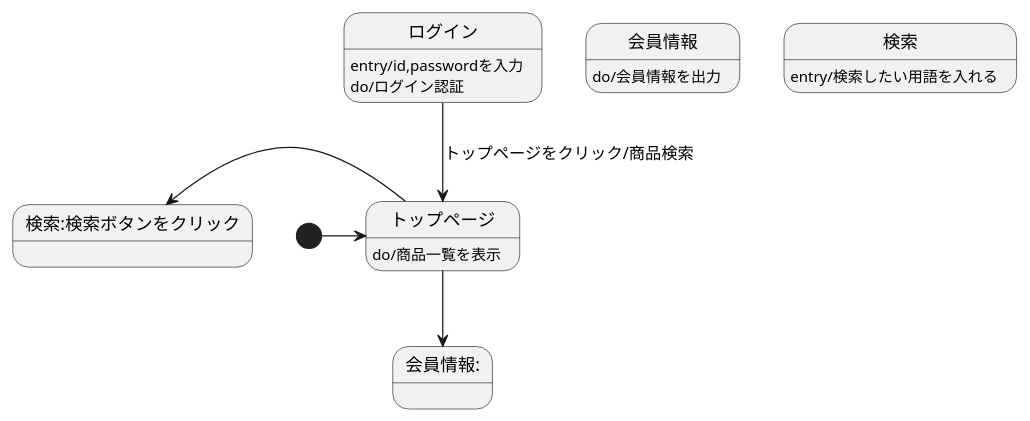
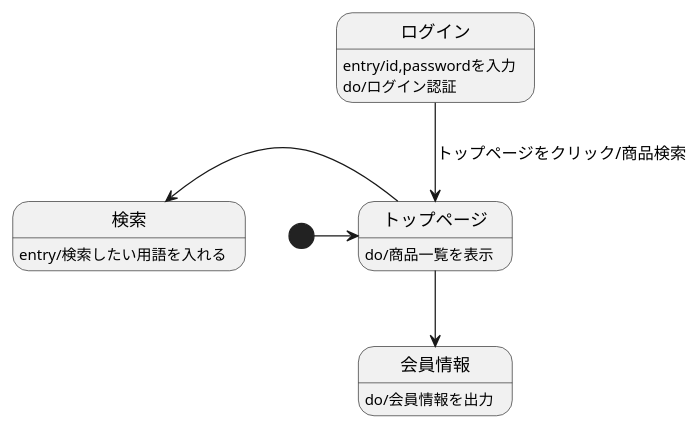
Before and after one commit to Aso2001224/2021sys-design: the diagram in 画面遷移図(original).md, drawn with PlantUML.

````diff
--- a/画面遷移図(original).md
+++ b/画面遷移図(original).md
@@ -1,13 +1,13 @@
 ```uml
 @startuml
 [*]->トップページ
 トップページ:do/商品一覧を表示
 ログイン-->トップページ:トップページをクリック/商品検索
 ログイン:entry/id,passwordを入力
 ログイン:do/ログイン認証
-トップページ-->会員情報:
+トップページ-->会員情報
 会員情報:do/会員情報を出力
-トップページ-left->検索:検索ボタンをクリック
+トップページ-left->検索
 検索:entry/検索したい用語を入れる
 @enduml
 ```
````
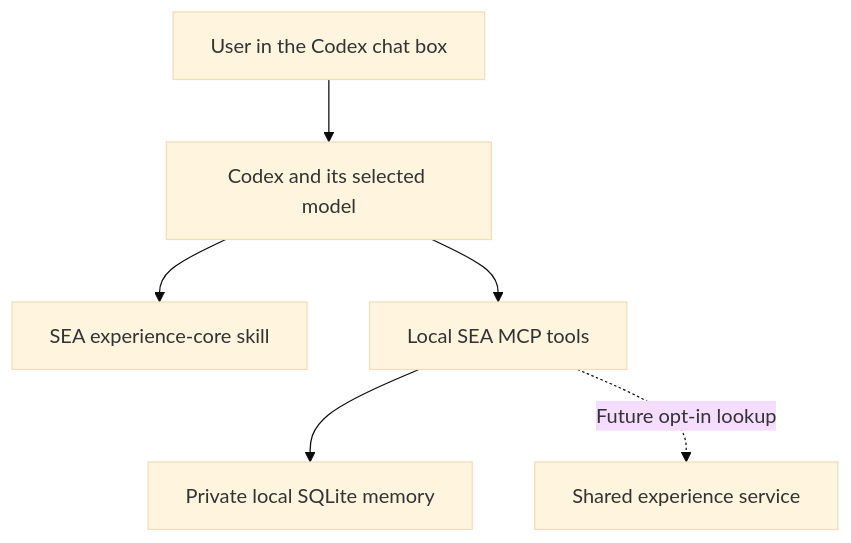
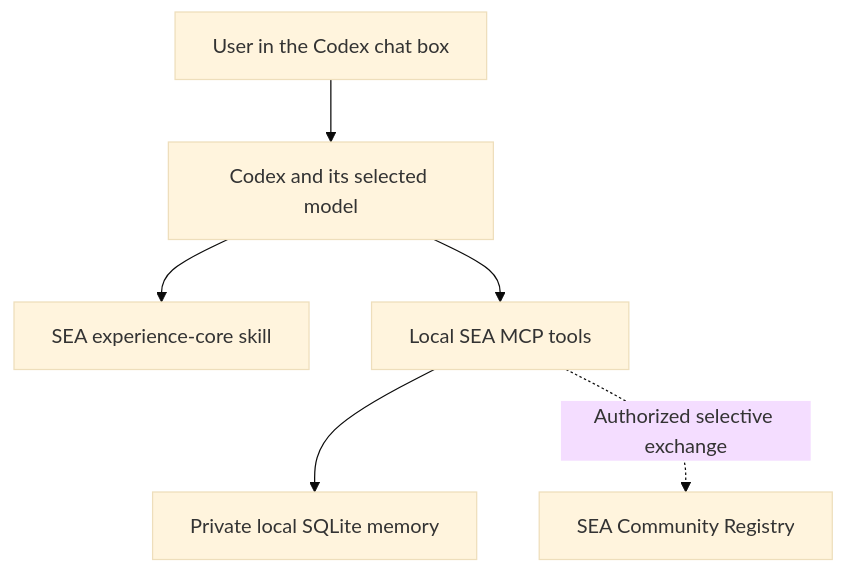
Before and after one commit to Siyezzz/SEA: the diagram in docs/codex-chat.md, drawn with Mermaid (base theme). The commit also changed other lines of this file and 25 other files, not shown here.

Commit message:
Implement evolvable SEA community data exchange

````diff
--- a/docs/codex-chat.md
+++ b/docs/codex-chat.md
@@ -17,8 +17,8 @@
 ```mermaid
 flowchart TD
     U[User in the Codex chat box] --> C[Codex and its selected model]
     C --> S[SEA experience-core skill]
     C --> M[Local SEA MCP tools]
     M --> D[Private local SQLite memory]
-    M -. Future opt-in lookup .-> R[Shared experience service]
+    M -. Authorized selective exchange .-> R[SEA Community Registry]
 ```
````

--*--

[Task requirements]:
The answer should be only the number of lines in the data that include "docs".

[Written response]:
3